Koyama T, Mikami Y, Saga T et al (2007) Secondary ovarian tumors: spectrum of CT and MR features with pathologic correlation. Abdom Imaging 32:784–795. https://doi.org/10.1007/s00261-007-9186-4
Brown DL, Zou KH, Tempany CMC et al (2001) Primary versus secondary ovarian malignancy: imaging findings of adnexal masses in the radiology diagnostic oncology group study. Radiology 219:213–218. https://doi.org/10.1148/radiology.219.1.r01ap28213
We would like to thank Professor Joseph King-Tak Lee for his review and comments.
Ethics approval and consent to participate
This study was approved by the Domain Specific Review Board (National Healthcare Group), with waiver of consent.
Consent for publication
The authors declare that they have no competing interests.

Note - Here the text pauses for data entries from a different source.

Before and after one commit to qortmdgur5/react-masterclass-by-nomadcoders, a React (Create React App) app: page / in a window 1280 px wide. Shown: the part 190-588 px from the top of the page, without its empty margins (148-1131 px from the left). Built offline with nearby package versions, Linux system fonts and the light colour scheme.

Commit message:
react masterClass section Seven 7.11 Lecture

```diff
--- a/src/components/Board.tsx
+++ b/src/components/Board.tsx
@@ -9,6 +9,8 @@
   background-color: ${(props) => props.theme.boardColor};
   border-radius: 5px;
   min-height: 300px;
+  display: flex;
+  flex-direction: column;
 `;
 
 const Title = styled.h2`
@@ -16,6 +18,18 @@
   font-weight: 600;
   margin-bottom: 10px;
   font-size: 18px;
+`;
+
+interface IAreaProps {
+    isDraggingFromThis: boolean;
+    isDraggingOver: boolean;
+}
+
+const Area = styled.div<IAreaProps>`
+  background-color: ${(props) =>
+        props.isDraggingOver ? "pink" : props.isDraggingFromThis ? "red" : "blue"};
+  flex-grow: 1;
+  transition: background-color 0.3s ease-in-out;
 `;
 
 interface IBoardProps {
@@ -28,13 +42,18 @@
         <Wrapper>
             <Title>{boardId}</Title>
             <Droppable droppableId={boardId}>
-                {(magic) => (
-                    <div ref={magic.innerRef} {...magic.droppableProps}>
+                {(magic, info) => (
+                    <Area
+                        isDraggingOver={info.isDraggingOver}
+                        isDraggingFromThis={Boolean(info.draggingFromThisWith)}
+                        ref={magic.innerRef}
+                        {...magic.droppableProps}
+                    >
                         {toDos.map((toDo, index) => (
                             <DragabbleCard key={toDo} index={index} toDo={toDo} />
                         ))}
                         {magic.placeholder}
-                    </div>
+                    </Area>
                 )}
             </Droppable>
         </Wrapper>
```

Springer Nature remains neutral with regard to jurisdictional claims in published maps and institutional affiliations.
About this article
Cite this article
Wong, Y.M., Jagmohan, P., Goh, Y.G. et al. Infiltrative pattern of metastatic invasive lobular breast carcinoma in the abdomen: a pictorial review. Insights Imaging 12, 181 (2021). https://doi.org/10.1186/s13244-021-01120-4
- Carcinoma (lobular)
- Abdominal cavity
- Tomography (X-ray computed)
- Positron emission tomography computed tomography